BEGIN Dataset records

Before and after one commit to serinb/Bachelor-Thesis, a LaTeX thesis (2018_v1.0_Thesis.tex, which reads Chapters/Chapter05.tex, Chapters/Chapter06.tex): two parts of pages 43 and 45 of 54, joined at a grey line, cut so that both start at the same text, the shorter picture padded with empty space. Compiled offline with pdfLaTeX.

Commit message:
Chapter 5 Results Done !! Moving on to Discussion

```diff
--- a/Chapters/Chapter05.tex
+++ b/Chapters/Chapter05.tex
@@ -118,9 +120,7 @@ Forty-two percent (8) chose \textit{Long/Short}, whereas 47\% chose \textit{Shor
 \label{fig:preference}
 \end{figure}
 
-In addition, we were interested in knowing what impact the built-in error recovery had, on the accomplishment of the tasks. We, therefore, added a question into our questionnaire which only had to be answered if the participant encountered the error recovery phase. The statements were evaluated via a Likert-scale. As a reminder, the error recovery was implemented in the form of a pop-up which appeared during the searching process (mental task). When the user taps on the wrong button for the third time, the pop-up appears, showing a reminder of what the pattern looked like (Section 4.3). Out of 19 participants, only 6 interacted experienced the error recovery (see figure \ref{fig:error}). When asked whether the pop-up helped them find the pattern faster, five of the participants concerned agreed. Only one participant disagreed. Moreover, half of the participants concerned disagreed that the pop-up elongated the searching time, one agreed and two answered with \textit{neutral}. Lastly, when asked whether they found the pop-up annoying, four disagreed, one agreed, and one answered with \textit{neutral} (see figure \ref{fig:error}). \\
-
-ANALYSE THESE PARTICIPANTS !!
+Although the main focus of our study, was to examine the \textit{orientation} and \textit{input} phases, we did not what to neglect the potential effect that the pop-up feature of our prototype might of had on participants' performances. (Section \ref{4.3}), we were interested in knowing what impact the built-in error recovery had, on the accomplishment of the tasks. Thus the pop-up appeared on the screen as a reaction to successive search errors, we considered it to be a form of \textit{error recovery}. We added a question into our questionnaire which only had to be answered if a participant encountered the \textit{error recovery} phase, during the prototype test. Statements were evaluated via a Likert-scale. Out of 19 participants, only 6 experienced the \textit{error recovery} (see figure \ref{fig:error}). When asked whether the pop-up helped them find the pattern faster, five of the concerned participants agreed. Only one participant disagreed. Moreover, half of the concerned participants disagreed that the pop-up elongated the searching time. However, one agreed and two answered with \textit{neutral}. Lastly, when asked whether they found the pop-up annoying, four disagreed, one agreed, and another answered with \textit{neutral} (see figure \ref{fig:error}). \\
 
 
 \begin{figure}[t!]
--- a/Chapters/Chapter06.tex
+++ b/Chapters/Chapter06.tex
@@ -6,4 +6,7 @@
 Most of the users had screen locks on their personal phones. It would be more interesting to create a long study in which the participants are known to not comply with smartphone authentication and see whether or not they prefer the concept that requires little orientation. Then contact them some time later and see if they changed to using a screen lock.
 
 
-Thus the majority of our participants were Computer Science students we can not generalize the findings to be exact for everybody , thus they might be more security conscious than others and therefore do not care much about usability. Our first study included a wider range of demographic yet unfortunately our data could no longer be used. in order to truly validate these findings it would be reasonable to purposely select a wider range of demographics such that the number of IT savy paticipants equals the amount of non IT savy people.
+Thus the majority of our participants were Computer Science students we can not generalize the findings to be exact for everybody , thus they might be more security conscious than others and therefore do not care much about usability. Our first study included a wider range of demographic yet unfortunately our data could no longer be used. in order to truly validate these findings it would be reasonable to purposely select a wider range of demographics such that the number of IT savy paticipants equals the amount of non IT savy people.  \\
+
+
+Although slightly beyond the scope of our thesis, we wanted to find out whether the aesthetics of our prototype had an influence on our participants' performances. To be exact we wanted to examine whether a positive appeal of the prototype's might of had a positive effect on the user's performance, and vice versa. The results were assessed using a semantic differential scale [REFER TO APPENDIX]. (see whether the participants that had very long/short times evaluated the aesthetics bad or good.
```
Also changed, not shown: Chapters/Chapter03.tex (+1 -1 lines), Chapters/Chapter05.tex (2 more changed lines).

END Dataset records

* **Aim of the exercise**
When you retype the entries above, keep every line identical to the source.

* **Output for this task**
Before and after one commit to serinb/Bachelor-Thesis, a LaTeX thesis (2018_v1.0_Thesis.tex, which reads Chapters/Chapter05.tex, Chapters/Chapter06.tex): two parts of pages 43 and 45 of 54, joined at a grey line, cut so that both start at the same text, the shorter picture padded with empty space. Compiled offline with pdfLaTeX.

Commit message:
Chapter 5 Results Done !! Moving on to Discussion

```diff
--- a/Chapters/Chapter05.tex
+++ b/Chapters/Chapter05.tex
@@ -118,9 +120,7 @@ Forty-two percent (8) chose \textit{Long/Short}, whereas 47\% chose \textit{Shor
 \label{fig:preference}
 \end{figure}
 
-In addition, we were interested in knowing what impact the built-in error recovery had, on the accomplishment of the tasks. We, therefore, added a question into our questionnaire which only had to be answered if the participant encountered the error recovery phase. The statements were evaluated via a Likert-scale. As a reminder, the error recovery was implemented in the form of a pop-up which appeared during the searching process (mental task). When the user taps on the wrong button for the third time, the pop-up appears, showing a reminder of what the pattern looked like (Section 4.3). Out of 19 participants, only 6 interacted experienced the error recovery (see figure \ref{fig:error}). When asked whether the pop-up helped them find the pattern faster, five of the participants concerned agreed. Only one participant disagreed. Moreover, half of the participants concerned disagreed that the pop-up elongated the searching time, one agreed and two answered with \textit{neutral}. Lastly, when asked whether they found the pop-up annoying, four disagreed, one agreed, and one answered with \textit{neutral} (see figure \ref{fig:error}). \\
-
-ANALYSE THESE PARTICIPANTS !!
+Although the main focus of our study, was to examine the \textit{orientation} and \textit{input} phases, we did not what to neglect the potential effect that the pop-up feature of our prototype might of had on participants' performances. (Section \ref{4.3}), we were interested in knowing what impact the built-in error recovery had, on the accomplishment of the tasks. Thus the pop-up appeared on the screen as a reaction to successive search errors, we considered it to be a form of \textit{error recovery}. We added a question into our questionnaire which only had to be answered if a participant encountered the \textit{error recovery} phase, during the prototype test. Statements were evaluated via a Likert-scale. Out of 19 participants, only 6 experienced the \textit{error recovery} (see figure \ref{fig:error}). When asked whether the pop-up helped them find the pattern faster, five of the concerned participants agreed. Only one participant disagreed. Moreover, half of the concerned participants disagreed that the pop-up elongated the searching time. However, one agreed and two answered with \textit{neutral}. Lastly, when asked whether they found the pop-up annoying, four disagreed, one agreed, and another answered with \textit{neutral} (see figure \ref{fig:error}). \\
 
 
 \begin{figure}[t!]
--- a/Chapters/Chapter06.tex
+++ b/Chapters/Chapter06.tex
@@ -6,4 +6,7 @@
 Most of the users had screen locks on their personal phones. It would be more interesting to create a long study in which the participants are known to not comply with smartphone authentication and see whether or not they prefer the concept that requires little orientation. Then contact them some time later and see if they changed to using a screen lock.
 
 
-Thus the majority of our participants were Computer Science students we can not generalize the findings to be exact for everybody , thus they might be more security conscious than others and therefore do not care much about usability. Our first study included a wider range of demographic yet unfortunately our data could no longer be used. in order to truly validate these findings it would be reasonable to purposely select a wider range of demographics such that the number of IT savy paticipants equals the amount of non IT savy people.
+Thus the majority of our participants were Computer Science students we can not generalize the findings to be exact for everybody , thus they might be more security conscious than others and therefore do not care much about usability. Our first study included a wider range of demographic yet unfortunately our data could no longer be used. in order to truly validate these findings it would be reasonable to purposely select a wider range of demographics such that the number of IT savy paticipants equals the amount of non IT savy people.  \\
+
+
+Although slightly beyond the scope of our thesis, we wanted to find out whether the aesthetics of our prototype had an influence on our participants' performances. To be exact we wanted to examine whether a positive appeal of the prototype's might of had a positive effect on the user's performance, and vice versa. The results were assessed using a semantic differential scale [REFER TO APPENDIX]. (see whether the participants that had very long/short times evaluated the aesthetics bad or good.
```
Also changed, not shown: Chapters/Chapter03.tex (+1 -1 lines), Chapters/Chapter05.tex (2 more changed lines).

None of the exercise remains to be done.